**WHAT IS NEEDED**
Locate the word "hover" in the entries below, then gather every line that holds it.

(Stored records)
== == ==
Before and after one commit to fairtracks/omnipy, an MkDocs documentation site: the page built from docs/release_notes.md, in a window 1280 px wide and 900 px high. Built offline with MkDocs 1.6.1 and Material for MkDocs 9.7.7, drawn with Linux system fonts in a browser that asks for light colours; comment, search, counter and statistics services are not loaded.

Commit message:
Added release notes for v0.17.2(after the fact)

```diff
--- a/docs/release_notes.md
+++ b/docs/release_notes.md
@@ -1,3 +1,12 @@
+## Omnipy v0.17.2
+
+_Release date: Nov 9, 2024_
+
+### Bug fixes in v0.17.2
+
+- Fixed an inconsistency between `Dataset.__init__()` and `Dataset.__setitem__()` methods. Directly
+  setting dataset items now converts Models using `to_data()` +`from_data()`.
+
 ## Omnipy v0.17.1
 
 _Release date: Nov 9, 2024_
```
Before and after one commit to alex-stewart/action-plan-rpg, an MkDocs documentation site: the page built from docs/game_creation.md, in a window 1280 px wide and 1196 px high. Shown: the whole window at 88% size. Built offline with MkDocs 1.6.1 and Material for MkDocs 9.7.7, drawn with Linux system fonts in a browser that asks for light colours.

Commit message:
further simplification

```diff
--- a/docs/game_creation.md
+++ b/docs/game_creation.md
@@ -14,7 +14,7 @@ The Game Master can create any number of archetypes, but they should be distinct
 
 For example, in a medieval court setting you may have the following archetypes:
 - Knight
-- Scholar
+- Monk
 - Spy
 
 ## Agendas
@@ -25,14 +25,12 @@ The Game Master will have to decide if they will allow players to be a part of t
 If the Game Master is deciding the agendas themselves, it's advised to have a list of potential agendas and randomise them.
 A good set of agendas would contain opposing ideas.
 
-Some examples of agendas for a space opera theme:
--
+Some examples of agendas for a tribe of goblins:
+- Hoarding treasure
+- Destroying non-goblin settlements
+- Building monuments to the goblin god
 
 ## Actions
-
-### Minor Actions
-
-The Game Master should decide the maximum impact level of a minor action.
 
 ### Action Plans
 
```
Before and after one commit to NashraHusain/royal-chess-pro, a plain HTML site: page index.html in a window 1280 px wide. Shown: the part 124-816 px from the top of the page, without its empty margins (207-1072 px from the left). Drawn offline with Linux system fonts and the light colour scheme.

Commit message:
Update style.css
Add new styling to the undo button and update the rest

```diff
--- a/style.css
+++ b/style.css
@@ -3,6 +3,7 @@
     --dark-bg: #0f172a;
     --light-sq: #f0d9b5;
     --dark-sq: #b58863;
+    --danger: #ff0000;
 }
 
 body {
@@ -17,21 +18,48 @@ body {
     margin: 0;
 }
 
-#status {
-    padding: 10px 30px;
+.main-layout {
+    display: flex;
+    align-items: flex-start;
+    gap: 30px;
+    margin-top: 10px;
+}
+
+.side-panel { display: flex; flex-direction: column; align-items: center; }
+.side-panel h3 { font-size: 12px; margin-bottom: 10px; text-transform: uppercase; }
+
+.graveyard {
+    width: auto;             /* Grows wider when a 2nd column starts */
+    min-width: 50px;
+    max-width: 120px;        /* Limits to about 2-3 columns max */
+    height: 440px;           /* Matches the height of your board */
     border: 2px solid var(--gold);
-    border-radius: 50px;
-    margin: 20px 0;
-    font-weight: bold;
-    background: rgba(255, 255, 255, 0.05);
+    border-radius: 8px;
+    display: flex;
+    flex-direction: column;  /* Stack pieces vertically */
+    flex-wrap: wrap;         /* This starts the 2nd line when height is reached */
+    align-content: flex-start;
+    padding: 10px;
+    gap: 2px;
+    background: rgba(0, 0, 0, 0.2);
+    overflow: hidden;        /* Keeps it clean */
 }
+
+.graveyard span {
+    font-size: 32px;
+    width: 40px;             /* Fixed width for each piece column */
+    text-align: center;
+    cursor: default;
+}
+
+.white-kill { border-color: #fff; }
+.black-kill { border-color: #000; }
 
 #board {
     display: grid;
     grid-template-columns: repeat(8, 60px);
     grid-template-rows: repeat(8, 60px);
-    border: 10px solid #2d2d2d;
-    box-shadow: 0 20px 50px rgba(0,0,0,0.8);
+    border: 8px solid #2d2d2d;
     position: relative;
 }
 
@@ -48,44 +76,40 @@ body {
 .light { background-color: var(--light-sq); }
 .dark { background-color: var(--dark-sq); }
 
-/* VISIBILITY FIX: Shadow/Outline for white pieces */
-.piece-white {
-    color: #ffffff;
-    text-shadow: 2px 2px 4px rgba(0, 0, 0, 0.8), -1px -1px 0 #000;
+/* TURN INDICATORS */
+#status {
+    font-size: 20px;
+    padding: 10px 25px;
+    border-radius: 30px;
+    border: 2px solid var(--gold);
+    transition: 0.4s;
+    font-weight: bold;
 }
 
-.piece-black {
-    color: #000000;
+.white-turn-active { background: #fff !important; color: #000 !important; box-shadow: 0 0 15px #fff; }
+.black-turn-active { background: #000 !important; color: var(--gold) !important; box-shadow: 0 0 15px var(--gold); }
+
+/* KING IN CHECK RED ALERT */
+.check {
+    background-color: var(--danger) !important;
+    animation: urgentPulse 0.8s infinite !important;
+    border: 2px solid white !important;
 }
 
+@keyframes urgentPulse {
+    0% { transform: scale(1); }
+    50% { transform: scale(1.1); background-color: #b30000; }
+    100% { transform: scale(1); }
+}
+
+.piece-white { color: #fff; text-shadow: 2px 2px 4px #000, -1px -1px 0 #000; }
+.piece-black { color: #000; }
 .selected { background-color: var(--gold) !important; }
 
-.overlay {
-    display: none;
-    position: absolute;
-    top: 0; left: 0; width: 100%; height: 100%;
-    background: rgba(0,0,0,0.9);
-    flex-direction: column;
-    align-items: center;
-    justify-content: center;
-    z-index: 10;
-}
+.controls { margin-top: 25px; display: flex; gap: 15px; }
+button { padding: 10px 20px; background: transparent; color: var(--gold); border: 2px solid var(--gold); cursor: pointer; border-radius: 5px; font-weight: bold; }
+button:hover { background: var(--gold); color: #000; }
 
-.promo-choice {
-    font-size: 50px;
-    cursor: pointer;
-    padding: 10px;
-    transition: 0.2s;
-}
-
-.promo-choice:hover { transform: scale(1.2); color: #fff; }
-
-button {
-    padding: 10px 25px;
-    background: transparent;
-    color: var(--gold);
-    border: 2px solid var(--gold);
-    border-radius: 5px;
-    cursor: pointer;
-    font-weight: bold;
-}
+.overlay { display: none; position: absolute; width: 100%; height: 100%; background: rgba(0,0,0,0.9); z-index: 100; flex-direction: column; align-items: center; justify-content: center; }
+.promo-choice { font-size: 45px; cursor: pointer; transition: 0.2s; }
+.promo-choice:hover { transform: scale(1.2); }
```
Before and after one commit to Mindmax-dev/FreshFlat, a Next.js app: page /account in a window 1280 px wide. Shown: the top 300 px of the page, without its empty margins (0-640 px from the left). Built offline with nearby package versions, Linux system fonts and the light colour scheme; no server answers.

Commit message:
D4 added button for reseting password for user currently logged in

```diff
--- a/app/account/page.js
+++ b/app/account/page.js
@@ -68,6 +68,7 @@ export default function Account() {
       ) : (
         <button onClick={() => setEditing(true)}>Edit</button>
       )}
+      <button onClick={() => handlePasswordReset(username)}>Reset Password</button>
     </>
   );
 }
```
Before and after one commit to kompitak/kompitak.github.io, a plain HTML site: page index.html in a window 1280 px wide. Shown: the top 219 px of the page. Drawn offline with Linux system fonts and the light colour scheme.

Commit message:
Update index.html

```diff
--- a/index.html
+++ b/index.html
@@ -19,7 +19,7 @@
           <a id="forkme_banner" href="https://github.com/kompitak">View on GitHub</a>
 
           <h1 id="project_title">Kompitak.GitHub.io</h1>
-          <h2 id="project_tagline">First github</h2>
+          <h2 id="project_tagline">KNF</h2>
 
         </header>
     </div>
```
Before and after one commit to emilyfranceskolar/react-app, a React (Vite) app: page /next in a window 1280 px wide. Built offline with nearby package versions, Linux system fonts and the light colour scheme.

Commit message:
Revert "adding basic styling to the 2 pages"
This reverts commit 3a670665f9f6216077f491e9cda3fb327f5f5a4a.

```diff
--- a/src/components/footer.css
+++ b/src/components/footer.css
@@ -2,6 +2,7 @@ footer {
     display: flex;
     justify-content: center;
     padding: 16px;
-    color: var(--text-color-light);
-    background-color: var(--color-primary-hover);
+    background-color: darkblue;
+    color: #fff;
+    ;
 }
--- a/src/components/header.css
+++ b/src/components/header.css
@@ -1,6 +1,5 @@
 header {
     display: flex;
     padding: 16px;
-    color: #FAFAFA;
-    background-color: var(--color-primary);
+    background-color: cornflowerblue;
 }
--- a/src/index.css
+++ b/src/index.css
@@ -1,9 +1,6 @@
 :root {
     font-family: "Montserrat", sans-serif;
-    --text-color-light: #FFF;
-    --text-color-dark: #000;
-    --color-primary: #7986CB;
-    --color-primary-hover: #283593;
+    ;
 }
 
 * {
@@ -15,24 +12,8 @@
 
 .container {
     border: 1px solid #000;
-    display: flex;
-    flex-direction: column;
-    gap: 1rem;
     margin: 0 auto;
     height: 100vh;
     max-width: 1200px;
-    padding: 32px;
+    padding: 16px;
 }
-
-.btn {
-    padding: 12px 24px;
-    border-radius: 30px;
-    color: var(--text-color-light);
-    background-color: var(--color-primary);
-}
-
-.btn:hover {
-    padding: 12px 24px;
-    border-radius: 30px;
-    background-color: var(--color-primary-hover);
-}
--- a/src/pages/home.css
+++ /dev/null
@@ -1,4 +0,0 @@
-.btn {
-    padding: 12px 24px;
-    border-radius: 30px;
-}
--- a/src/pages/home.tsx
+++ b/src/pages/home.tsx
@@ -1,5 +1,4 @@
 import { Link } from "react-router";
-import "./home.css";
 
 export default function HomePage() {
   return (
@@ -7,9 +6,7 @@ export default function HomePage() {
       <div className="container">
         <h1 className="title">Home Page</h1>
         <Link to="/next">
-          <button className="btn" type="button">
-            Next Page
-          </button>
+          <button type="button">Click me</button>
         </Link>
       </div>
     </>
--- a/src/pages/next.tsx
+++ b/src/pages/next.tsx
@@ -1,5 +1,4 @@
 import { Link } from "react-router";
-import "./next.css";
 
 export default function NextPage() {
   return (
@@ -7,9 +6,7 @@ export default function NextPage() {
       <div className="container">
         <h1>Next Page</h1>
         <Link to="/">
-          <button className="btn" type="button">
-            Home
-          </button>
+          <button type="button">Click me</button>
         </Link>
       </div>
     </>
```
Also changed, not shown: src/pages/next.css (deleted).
== == ==
**WRITTEN SOLUTION**
+button:hover { background: var(--gold); color: #000; }
-.promo-choice:hover { transform: scale(1.2); color: #fff; }
+.promo-choice:hover { transform: scale(1.2); }
-    background-color: var(--color-primary-hover);
-    --color-primary-hover: #283593;
-.btn:hover {
-    background-color: var(--color-primary-hover);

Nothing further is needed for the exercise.